Three Poems by Ben Murigu

Black Houdini

For a while, he’s been missing our Mheshimiwa—
A shepherd unseen
A leader heard
A presence unfelt
A true, black Houdini.

Five party-branded calendars
Cheap and unseemly
Used and discarded
After having angered our visitors
Marred our living rooms.

No word from his honorable person
No help from his hired personnel.

No progress report on his projects
Stalled or otherwise
No newsworthy mentions
No fruitful radio discussions.

A Harvard-educated marine biologist
Who’s a mirage
A myth
A true lie, living and breathing—
A ghost in his classy government-issued office at Continental House
A stranger at his posh wananchi-built bungalow at Clay City.

Too sleepy to attend mass
Too busy to show up at weddings
Too hangovered to show up at harambees
Too alive to attend wakes.

It’s almost August again—
And, suddenly, he is back
Armed with a fresher plan
Blessed with a newer strategy
Powered by a clearer vision.

His red Lexus swiftly abandoned
He struts around in white sneakers and blue jeans
Oscillating from place to place like some pendulum
Attempting to sway three hundred thousand hearts
In three weeks.

Igniting crowds in near-perfect Swahili
Spewing promises in outrageously outdated Sheng— 

Smiling at men
Waving at women.

Hugging our wives
Winking at our mistresses.

Greeting our sons
Dancing with our daughters.

That come August
We shall, yet again, re-elect

What he fails to realize
Is that after one thousand eight hundred painful nights
Attempting to scare away burglars
With our screams so loud…

After sixty sorry months
Of smearing our runny noses with Robb
And failing miserably to mask that stomach-turning stench
Of sewage raw…

After five long years
Of skipping blind
Whilst putting off mysterious fires
With stored water forced quick into cracked plastic buckets…

And burying countless charred children
In hollow graves
Devoid of honor… 

We are tired
Of his brand of tragic magic
Fed up

Hold On

My crazy step-dad at the door once stood
Spoiling for a fight
Wound up real tight
Waking siblings
Alerting dogs
Taking with his every yell
Every damn ounce of beauty sleep.

My boring Math teacher at the door once stood
Grinning like some nut
Ready with a RAT
Waking classmates
Alerting colleagues
Shaking with his very presence
Every single goddamn muscle of mine.

My livid landlord at the door once stood
Spewing threats
Hurling insults
Waking neighbors
Alerting foes
Wiping with my remnant pride
The very floor he stood on.

Many years later at the door I stand
Blaming no-one
Hurting no-one
Living life glad and fulfilled
Because I somehow managed to hold on.

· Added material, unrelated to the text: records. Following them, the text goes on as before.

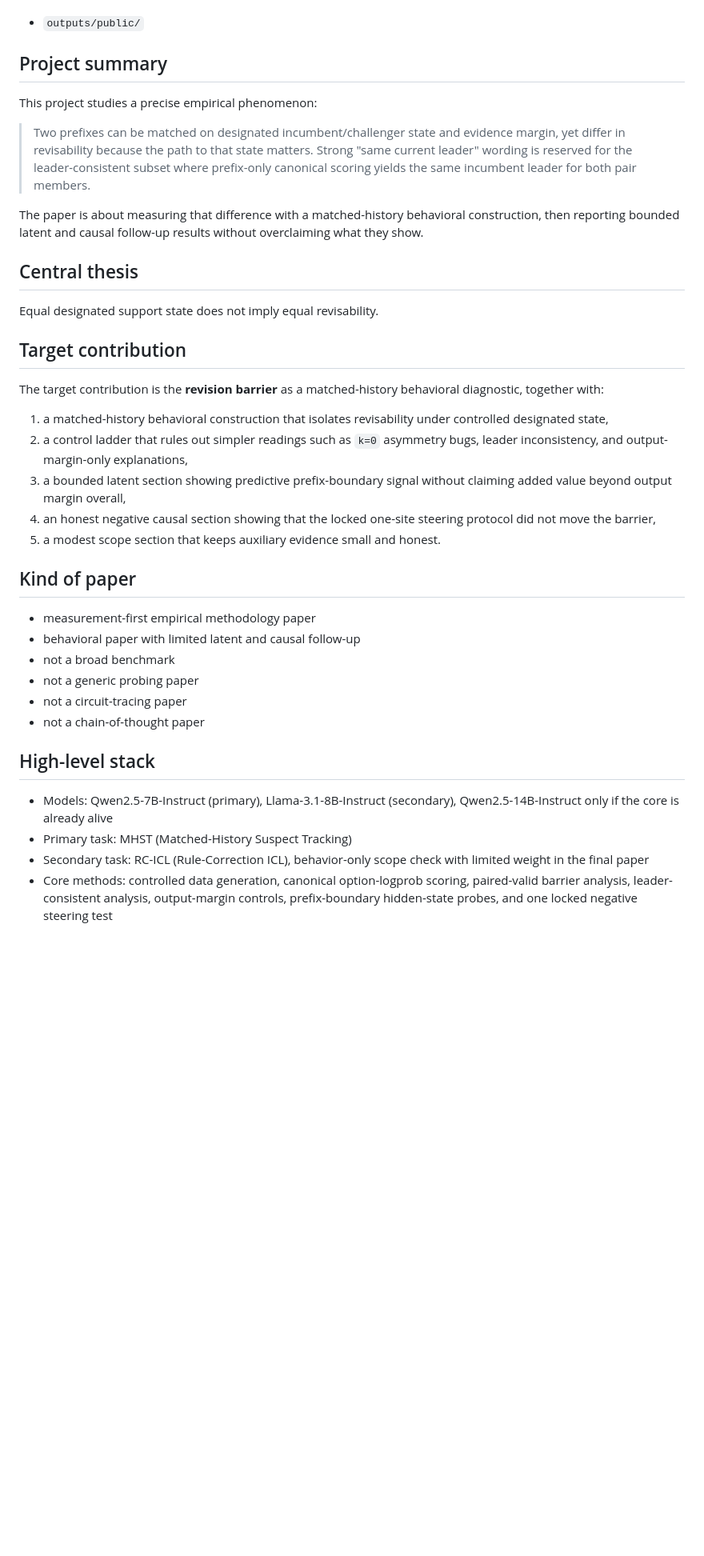
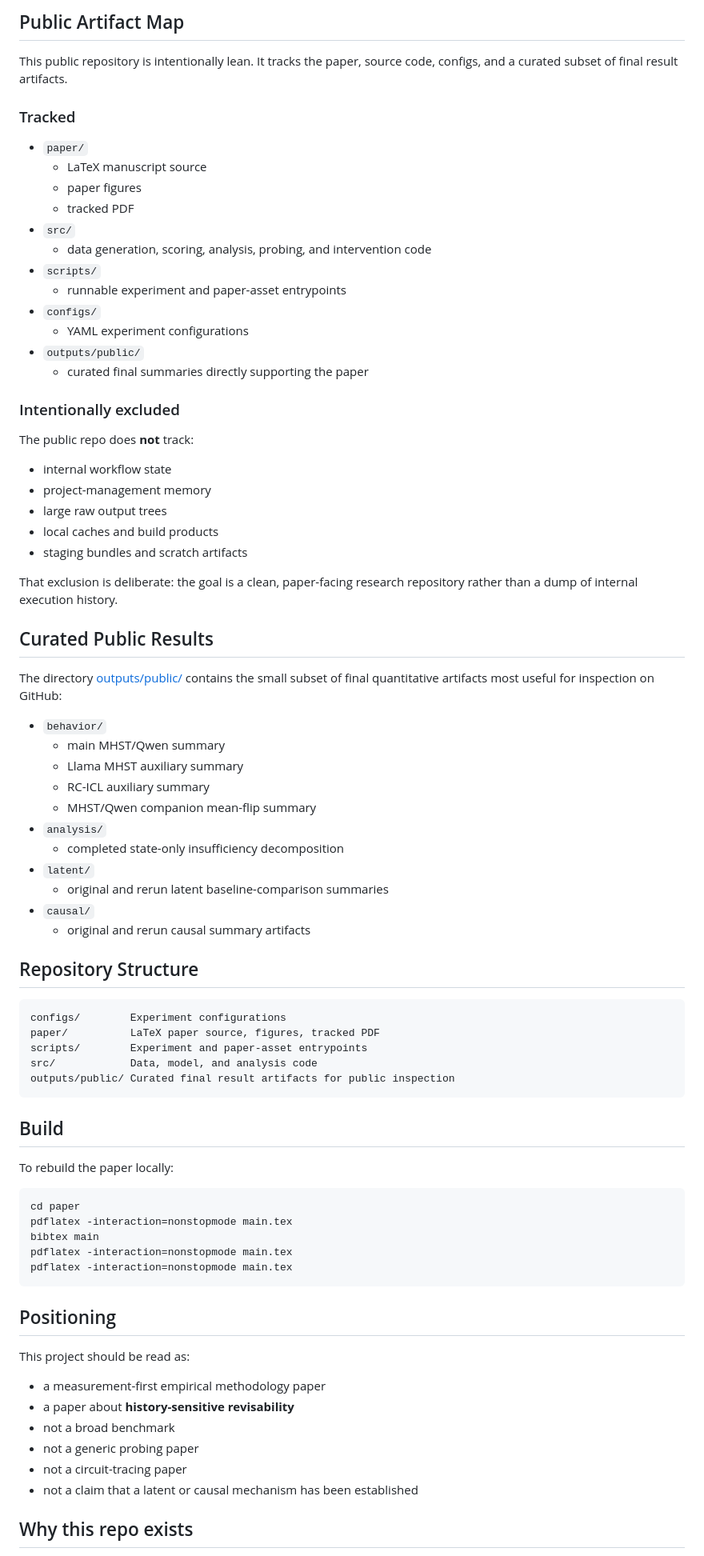
Before and after one commit to aliuyar1234/revision-barriers-llms, a Markdown page: README.md, the part around one of its changes. Shown at 80% size. Drawn GitHub-style; blank space fills up the shorter version.

````diff
--- a/README.md
+++ b/README.md
@@ -13,34 +75,82 @@ Curated public result artifacts:
+## Public Artifact Map
+
+This public repository is intentionally lean. It tracks the paper, source code, configs, and a curated subset of final result artifacts.
+
+### Tracked
+
+- `paper/`
+  - LaTeX manuscript source
+  - paper figures
+  - tracked PDF
+- `src/`
+  - data generation, scoring, analysis, probing, and intervention code
+- `scripts/`
+  - runnable experiment and paper-asset entrypoints
+- `configs/`
+  - YAML experiment configurations
 - `outputs/public/`
+  - curated final summaries directly supporting the paper
 
-## Project summary
-This project studies a precise empirical phenomenon:
+### Intentionally excluded
 
-> Two prefixes can be matched on designated incumbent/challenger state and evidence margin, yet differ in revisability because the path to that state matters. Strong "same current leader" wording is reserved for the leader-consistent subset where prefix-only canonical scoring yields the same incumbent leader for both pair members.
+The public repo does **not** track:
 
-The paper is about measuring that difference with a matched-history behavioral construction, then reporting bounded latent and causal follow-up results without overclaiming what they show.
+- internal workflow state
+- project-management memory
+- large raw output trees
+- local caches and build products
+- staging bundles and scratch artifacts
 
-## Central thesis
-Equal designated support state does not imply equal revisability.
+That exclusion is deliberate: the goal is a clean, paper-facing research repository rather than a dump of internal execution history.
 
-## Target contribution
-The target contribution is the **revision barrier** as a matched-history behavioral diagnostic, together with:
-1. a matched-history behavioral construction that isolates revisability under controlled designated state,
-2. a control ladder that rules out simpler readings such as `k=0` asymmetry bugs, leader inconsistency, and output-margin-only explanations,
-3. a bounded latent section showing predictive prefix-boundary signal without claiming added value beyond output margin overall,
-4. an honest negative causal section showing that the locked one-site steering protocol did not move the barrier,
-5. a modest scope section that keeps auxiliary evidence small and honest.
+## Curated Public Results
 
-## Kind of paper
-- measurement-first empirical methodology paper
-- behavioral paper with limited latent and causal follow-up
+The directory [outputs/public/](outputs/public/) contains the small subset of final quantitative artifacts most useful for inspection on GitHub:
+
+- `behavior/`
+  - main MHST/Qwen summary
+  - Llama MHST auxiliary summary
+  - RC-ICL auxiliary summary
+  - MHST/Qwen companion mean-flip summary
+- `analysis/`
+  - completed state-only insufficiency decomposition
+- `latent/`
+  - original and rerun latent baseline-comparison summaries
+- `causal/`
+  - original and rerun causal summary artifacts
+
+## Repository Structure
+
+```text
+configs/        Experiment configurations
+paper/          LaTeX paper source, figures, tracked PDF
+scripts/        Experiment and paper-asset entrypoints
+src/            Data, model, and analysis code
+outputs/public/ Curated final result artifacts for public inspection
+```
+
+## Build
+
+To rebuild the paper locally:
+
+```bash
+cd paper
+pdflatex -interaction=nonstopmode main.tex
+bibtex main
+pdflatex -interaction=nonstopmode main.tex
+pdflatex -interaction=nonstopmode main.tex
+```
+
+## Positioning
+
+This project should be read as:
+
+- a measurement-first empirical methodology paper
+- a paper about **history-sensitive revisability**
 - not a broad benchmark
 - not a generic probing paper
 - not a circuit-tracing paper
-- not a chain-of-thought paper
+- not a claim that a latent or causal mechanism has been established
 
-## High-level stack
-- Models: Qwen2.5-7B-Instruct (primary), Llama-3.1-8B-Instruct (secondary), Qwen2.5-14B-Instruct only if the core is already alive
-- Primary task: MHST (Matched-History Suspect Tracking)
-- Secondary task: RC-ICL (Rule-Correction ICL), behavior-only scope check with limited weight in the final paper
-- Core methods: controlled data generation, canonical option-logprob scoring, paired-valid barrier analysis, leader-consistent analysis, output-margin controls, prefix-boundary hidden-state probes, and one locked negative steering test
+## Why this repo exists
 
````
Also changed, not shown: other parts of README.md (+74 -16 lines).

Gold Expires 

An epitaph
Glossy and shiny
Gracing the backyard.

A gem
Rare and priceless
Stolen from us.

A runner
Young and promising
Now forever stilled.

A wind
Weird and strong
Rustling the leaves.

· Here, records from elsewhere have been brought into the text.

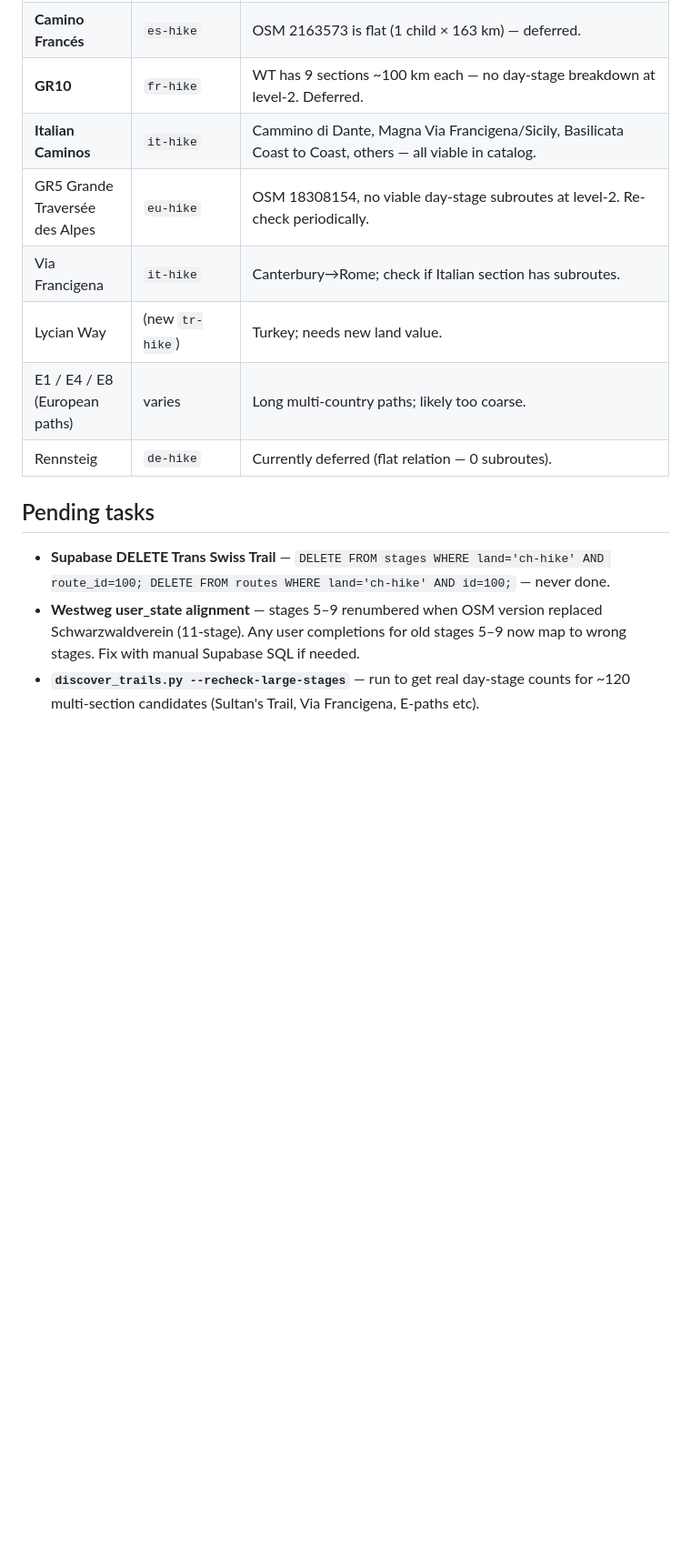
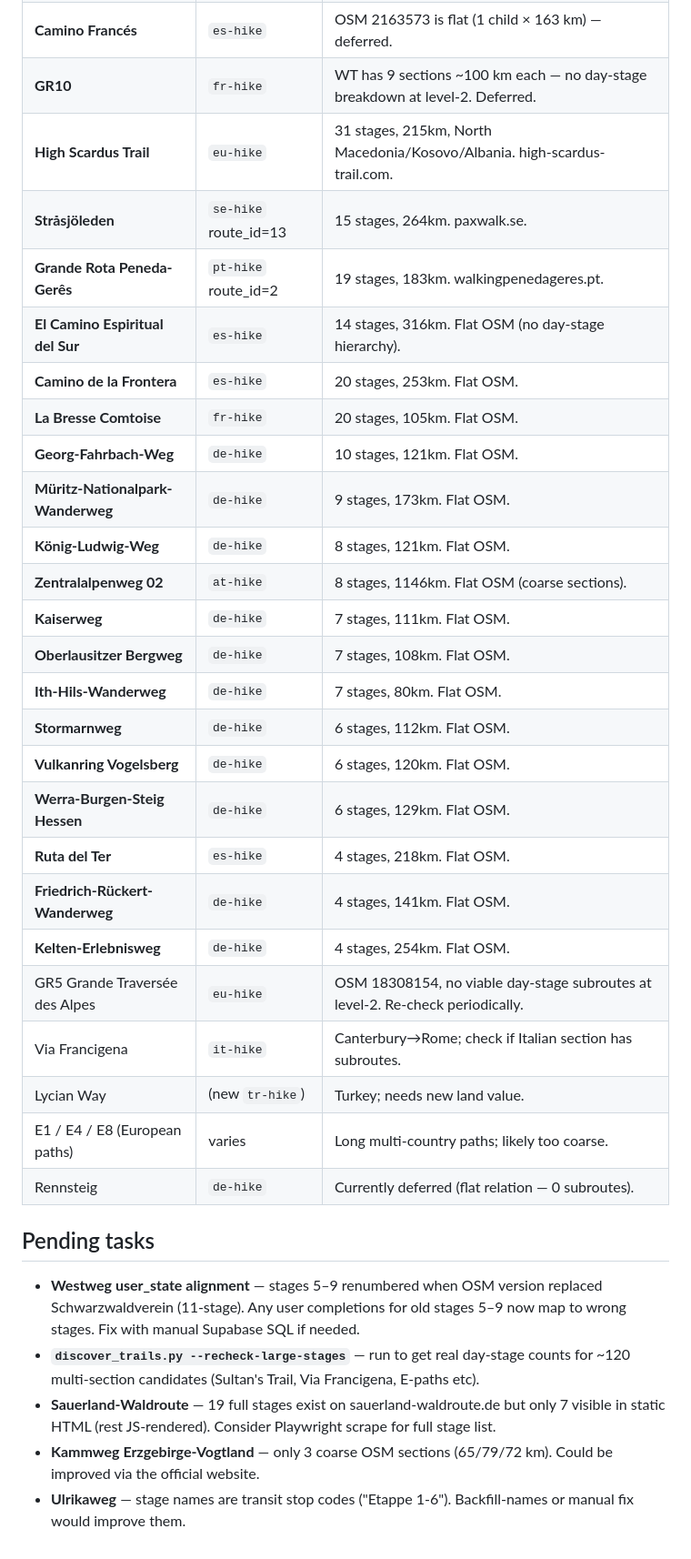
Before and after one commit to jclift-dev/hiking-tracker, a Markdown page: docs/trails.md, the part around one of its changes. Shown at 91% size. GitHub-like rendering; blank space fills up the shorter version.

```diff
--- a/docs/trails.md
+++ b/docs/trails.md
@@ -140,7 +160,25 @@ GR34 Chemin des Douaniers (23×~90 km), GR5 Grande Traversée des Alpes (15×~30
 | **Camino Portugués** | `pt-hike` | Likely has OSM subroutes; worth checking. |
 | **Camino Francés** | `es-hike` | OSM 2163573 is flat (1 child × 163 km) — deferred. |
 | **GR10** | `fr-hike` | WT has 9 sections ~100 km each — no day-stage breakdown at level-2. Deferred. |
-| **Italian Caminos** | `it-hike` | Cammino di Dante, Magna Via Francigena/Sicily, Basilicata Coast to Coast, others — all viable in catalog. |
+| **High Scardus Trail** | `eu-hike` | 31 stages, 215km, North Macedonia/Kosovo/Albania. high-scardus-trail.com. |
+| **Stråsjöleden** | `se-hike` route_id=13 | 15 stages, 264km. paxwalk.se. |
+| **Grande Rota Peneda-Gerês** | `pt-hike` route_id=2 | 19 stages, 183km. walkingpenedageres.pt. |
+| **El Camino Espiritual del Sur** | `es-hike` | 14 stages, 316km. Flat OSM (no day-stage hierarchy). |
+| **Camino de la Frontera** | `es-hike` | 20 stages, 253km. Flat OSM. |
+| **La Bresse Comtoise** | `fr-hike` | 20 stages, 105km. Flat OSM. |
+| **Georg-Fahrbach-Weg** | `de-hike` | 10 stages, 121km. Flat OSM. |
+| **Müritz-Nationalpark-Wanderweg** | `de-hike` | 9 stages, 173km. Flat OSM. |
+| **König-Ludwig-Weg** | `de-hike` | 8 stages, 121km. Flat OSM. |
+| **Zentralalpenweg 02** | `at-hike` | 8 stages, 1146km. Flat OSM (coarse sections). |
+| **Kaiserweg** | `de-hike` | 7 stages, 111km. Flat OSM. |
+| **Oberlausitzer Bergweg** | `de-hike` | 7 stages, 108km. Flat OSM. |
+| **Ith-Hils-Wanderweg** | `de-hike` | 7 stages, 80km. Flat OSM. |
+| **Stormarnweg** | `de-hike` | 6 stages, 112km. Flat OSM. |
+| **Vulkanring Vogelsberg** | `de-hike` | 6 stages, 120km. Flat OSM. |
+| **Werra-Burgen-Steig Hessen** | `de-hike` | 6 stages, 129km. Flat OSM. |
+| **Ruta del Ter** | `es-hike` | 4 stages, 218km. Flat OSM. |
+| **Friedrich-Rückert-Wanderweg** | `de-hike` | 4 stages, 141km. Flat OSM. |
+| **Kelten-Erlebnisweg** | `de-hike` | 4 stages, 254km. Flat OSM. |
 | GR5 Grande Traversée des Alpes | `eu-hike` | OSM 18308154, no viable day-stage subroutes at level-2. Re-check periodically. |
 | Via Francigena | `it-hike` | Canterbury→Rome; check if Italian section has subroutes. |
 | Lycian Way | (new `tr-hike`) | Turkey; needs new land value. |
@@ -149,6 +187,8 @@ GR34 Chemin des Douaniers (23×~90 km), GR5 Grande Traversée des Alpes (15×~30
 
 ## Pending tasks
 
-- **Supabase DELETE Trans Swiss Trail** — `DELETE FROM stages WHERE land='ch-hike' AND route_id=100; DELETE FROM routes WHERE land='ch-hike' AND id=100;` — never done.
 - **Westweg user_state alignment** — stages 5–9 renumbered when OSM version replaced Schwarzwaldverein (11-stage). Any user completions for old stages 5–9 now map to wrong stages. Fix with manual Supabase SQL if needed.
 - **`discover_trails.py --recheck-large-stages`** — run to get real day-stage counts for ~120 multi-section candidates (Sultan's Trail, Via Francigena, E-paths etc).
+- **Sauerland-Waldroute** — 19 full stages exist on sauerland-waldroute.de but only 7 visible in static HTML (rest JS-rendered). Consider Playwright scrape for full stage list.
+- **Kammweg Erzgebirge-Vogtland** — only 3 coarse OSM sections (65/79/72 km). Could be improved via the official website.
+- **Ulrikaweg** — stage names are transit stop codes ("Etappe 1-6"). Backfill-names or manual fix would improve them.
```
Also changed, not shown: other parts of docs/trails.md (+30 -10 lines), CLAUDE.md (+8 -5 lines), docs/scrapers.md (+28 -0 lines).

An ache
Persistent and consistent
No longer dullable.

A pain
Fresh and raw
Oozing pure regret.

A blink
Slow and laboured
To stem the tide.

A sigh
Huge and loud
My throat escapes.

An epiphany
There and then:
Gold, too, expires. 

Ben Murigu is a versatile creative from Nairobi-Kenya who, while teaching high school English, has scripted numerous highly acclaimed commercial plays; self-published a fiction novel, Toy Soldiers; and, quite recently, gotten his works into Literary Cocktail Magazine, Worthing Flash, Bright Flash Literary Review, Lit eZine, A Thin Slice of Anxiety, Fairy Charter, 50 Give or Take, Dear Booze, and Yours2Read.